## HOW TO COMPLETE THIS TASK
Print all of the data below exactly as it appears, leaving out every image.

****

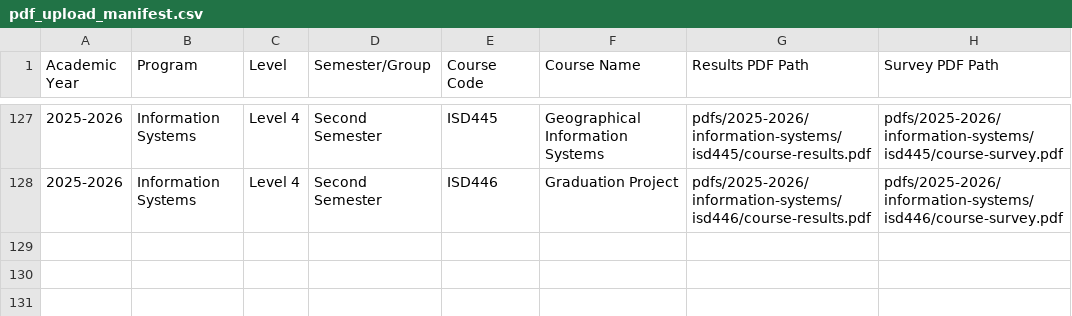
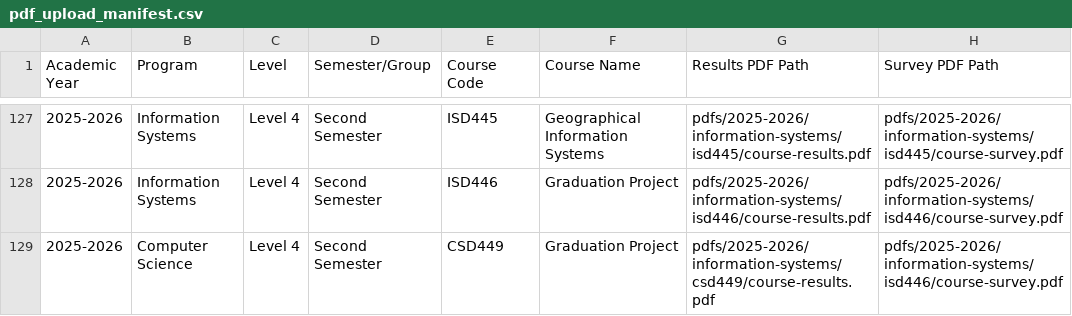
Before and after one commit to Gehadtaher-hub/Course_Reprts_2026_2027, a CSV file: pdf_upload_manifest.csv, drawn as a sheet; only a part is shown, gaps mark what is left out.

Commit message:
Update pdf_upload_manifest.csv

```diff
--- a/pdf_upload_manifest.csv
+++ b/pdf_upload_manifest.csv
@@ -128 +128,2 @@
 2025-2026,Information Systems,Level 4,Second Semester,ISD446,Graduation Project,pdfs/2025-2026/information-systems/isd446/course-results.pdf,pdfs/2025-2026/information-systems/isd446/course-survey.pdf
+2025-2026,Computer Science,Level 4,Second Semester,CSD449,Graduation Project,pdfs/2025-2026/information-systems/csd449/course-results.pdf,pdfs/2025-2026/information-systems/isd446/course-survey.pdf
```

****

## SOLUTION TO THE PROBLEM
Before and after one commit to Gehadtaher-hub/Course_Reprts_2026_2027, a CSV file: pdf_upload_manifest.csv, drawn as a sheet; only a part is shown, gaps mark what is left out.

Commit message:
Update pdf_upload_manifest.csv

```diff
--- a/pdf_upload_manifest.csv
+++ b/pdf_upload_manifest.csv
@@ -128 +128,2 @@
 2025-2026,Information Systems,Level 4,Second Semester,ISD446,Graduation Project,pdfs/2025-2026/information-systems/isd446/course-results.pdf,pdfs/2025-2026/information-systems/isd446/course-survey.pdf
+2025-2026,Computer Science,Level 4,Second Semester,CSD449,Graduation Project,pdfs/2025-2026/information-systems/csd449/course-results.pdf,pdfs/2025-2026/information-systems/isd446/course-survey.pdf
```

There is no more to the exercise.